§ What needs to be done
Please reproduce the data exactly, though every picture must stay out.

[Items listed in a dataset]

[Start of Attachment]

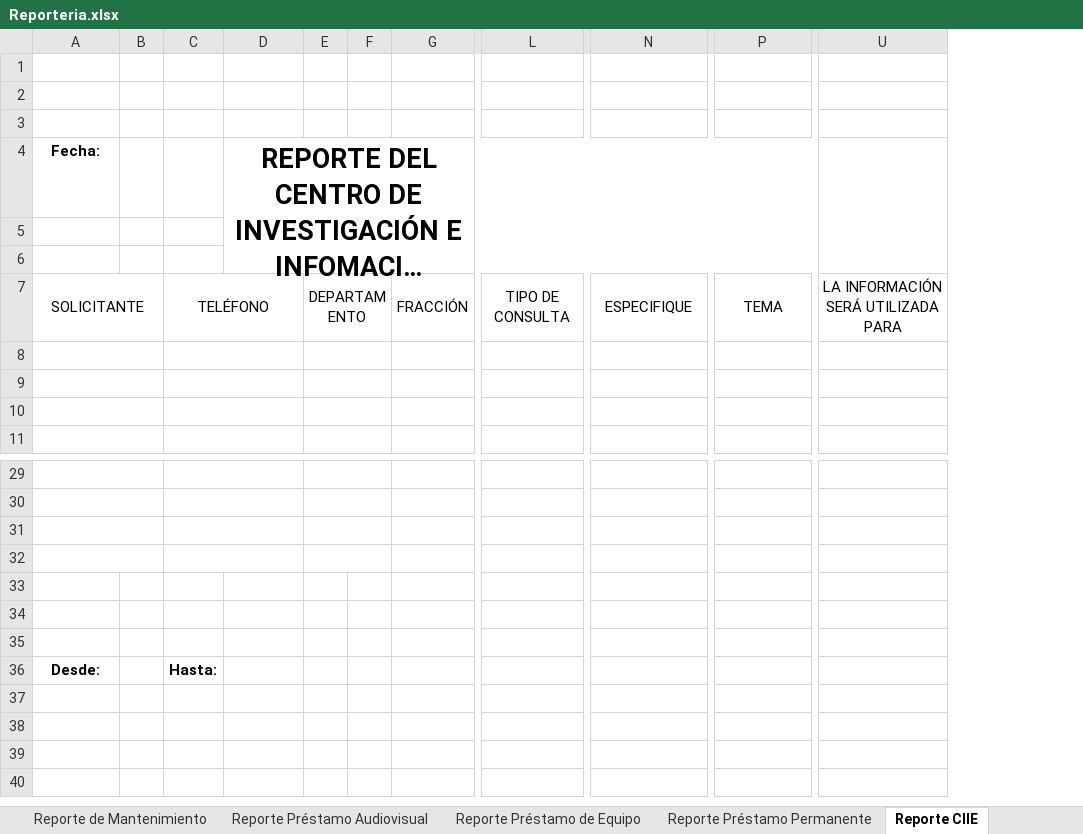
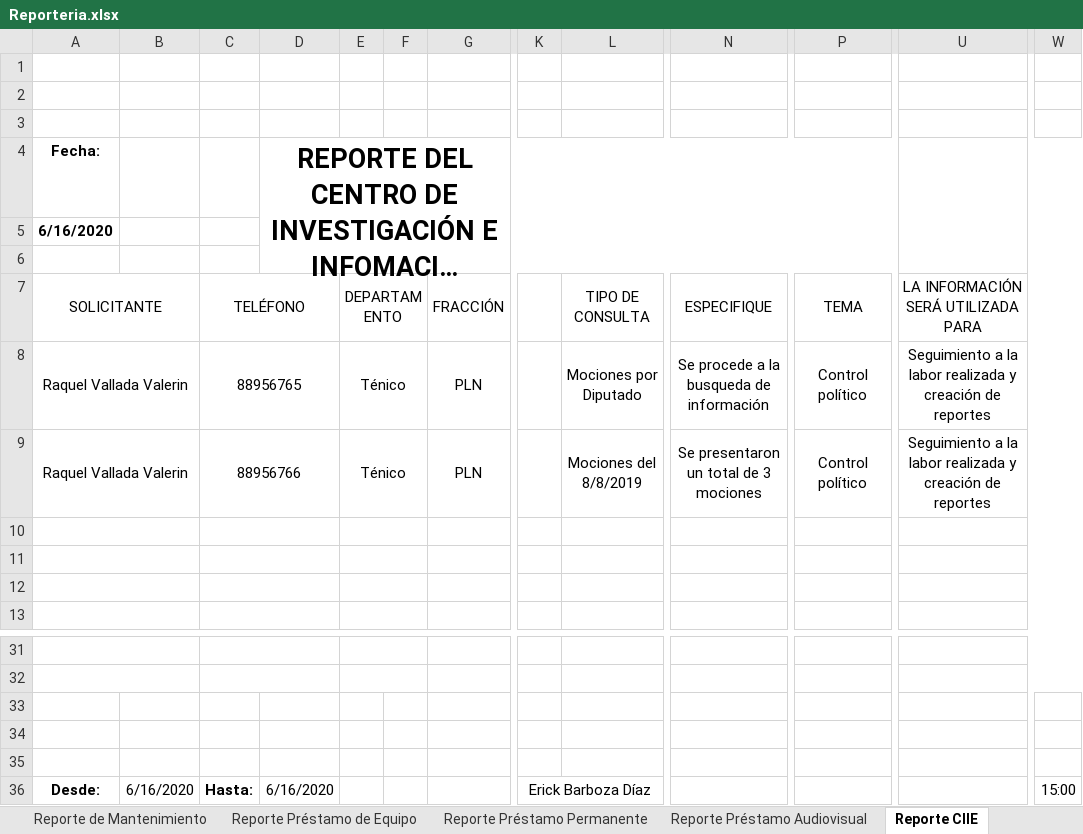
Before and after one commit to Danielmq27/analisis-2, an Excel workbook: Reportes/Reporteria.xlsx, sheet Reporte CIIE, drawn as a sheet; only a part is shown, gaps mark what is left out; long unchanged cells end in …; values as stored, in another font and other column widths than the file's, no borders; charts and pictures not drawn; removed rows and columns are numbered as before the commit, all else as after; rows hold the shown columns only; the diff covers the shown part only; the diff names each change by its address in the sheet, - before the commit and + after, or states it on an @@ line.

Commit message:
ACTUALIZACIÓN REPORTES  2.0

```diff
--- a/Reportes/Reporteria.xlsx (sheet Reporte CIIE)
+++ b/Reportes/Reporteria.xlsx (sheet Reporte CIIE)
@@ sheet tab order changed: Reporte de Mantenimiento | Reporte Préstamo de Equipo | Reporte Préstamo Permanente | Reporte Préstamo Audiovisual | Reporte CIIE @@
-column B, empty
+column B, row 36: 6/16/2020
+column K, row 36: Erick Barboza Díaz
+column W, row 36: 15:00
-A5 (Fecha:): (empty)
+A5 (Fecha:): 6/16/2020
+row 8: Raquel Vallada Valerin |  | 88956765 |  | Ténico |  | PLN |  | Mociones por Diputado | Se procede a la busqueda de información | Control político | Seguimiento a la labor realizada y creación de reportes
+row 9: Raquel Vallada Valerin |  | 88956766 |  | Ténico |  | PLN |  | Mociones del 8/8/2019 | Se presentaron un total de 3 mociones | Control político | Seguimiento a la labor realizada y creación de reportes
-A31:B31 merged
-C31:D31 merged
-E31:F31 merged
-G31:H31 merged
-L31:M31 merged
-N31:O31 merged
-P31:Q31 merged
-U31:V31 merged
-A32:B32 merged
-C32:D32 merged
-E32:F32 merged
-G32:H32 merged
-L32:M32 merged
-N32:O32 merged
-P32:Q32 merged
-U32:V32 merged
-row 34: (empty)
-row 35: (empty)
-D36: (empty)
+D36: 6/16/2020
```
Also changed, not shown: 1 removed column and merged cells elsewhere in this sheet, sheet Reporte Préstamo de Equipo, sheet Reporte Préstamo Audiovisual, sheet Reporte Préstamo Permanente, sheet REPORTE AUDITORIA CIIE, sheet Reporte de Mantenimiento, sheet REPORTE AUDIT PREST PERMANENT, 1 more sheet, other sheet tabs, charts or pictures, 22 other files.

[End of Attachment]

§ Task output
Before and after one commit to Danielmq27/analisis-2, an Excel workbook: Reportes/Reporteria.xlsx, sheet Reporte CIIE, drawn as a sheet; only a part is shown, gaps mark what is left out; long unchanged cells end in …; values as stored, in another font and other column widths than the file's, no borders; charts and pictures not drawn; removed rows and columns are numbered as before the commit, all else as after; rows hold the shown columns only; the diff covers the shown part only; the diff names each change by its address in the sheet, - before the commit and + after, or states it on an @@ line.

Commit message:
ACTUALIZACIÓN REPORTES  2.0

```diff
--- a/Reportes/Reporteria.xlsx (sheet Reporte CIIE)
+++ b/Reportes/Reporteria.xlsx (sheet Reporte CIIE)
@@ sheet tab order changed: Reporte de Mantenimiento | Reporte Préstamo de Equipo | Reporte Préstamo Permanente | Reporte Préstamo Audiovisual | Reporte CIIE @@
-column B, empty
+column B, row 36: 6/16/2020
+column K, row 36: Erick Barboza Díaz
+column W, row 36: 15:00
-A5 (Fecha:): (empty)
+A5 (Fecha:): 6/16/2020
+row 8: Raquel Vallada Valerin |  | 88956765 |  | Ténico |  | PLN |  | Mociones por Diputado | Se procede a la busqueda de información | Control político | Seguimiento a la labor realizada y creación de reportes
+row 9: Raquel Vallada Valerin |  | 88956766 |  | Ténico |  | PLN |  | Mociones del 8/8/2019 | Se presentaron un total de 3 mociones | Control político | Seguimiento a la labor realizada y creación de reportes
-A31:B31 merged
-C31:D31 merged
-E31:F31 merged
-G31:H31 merged
-L31:M31 merged
-N31:O31 merged
-P31:Q31 merged
-U31:V31 merged
-A32:B32 merged
-C32:D32 merged
-E32:F32 merged
-G32:H32 merged
-L32:M32 merged
-N32:O32 merged
-P32:Q32 merged
-U32:V32 merged
-row 34: (empty)
-row 35: (empty)
-D36: (empty)
+D36: 6/16/2020
```
Also changed, not shown: 1 removed column and merged cells elsewhere in this sheet, sheet Reporte Préstamo de Equipo, sheet Reporte Préstamo Audiovisual, sheet Reporte Préstamo Permanente, sheet REPORTE AUDITORIA CIIE, sheet Reporte de Mantenimiento, sheet REPORTE AUDIT PREST PERMANENT, 1 more sheet, other sheet tabs, charts or pictures, 22 other files.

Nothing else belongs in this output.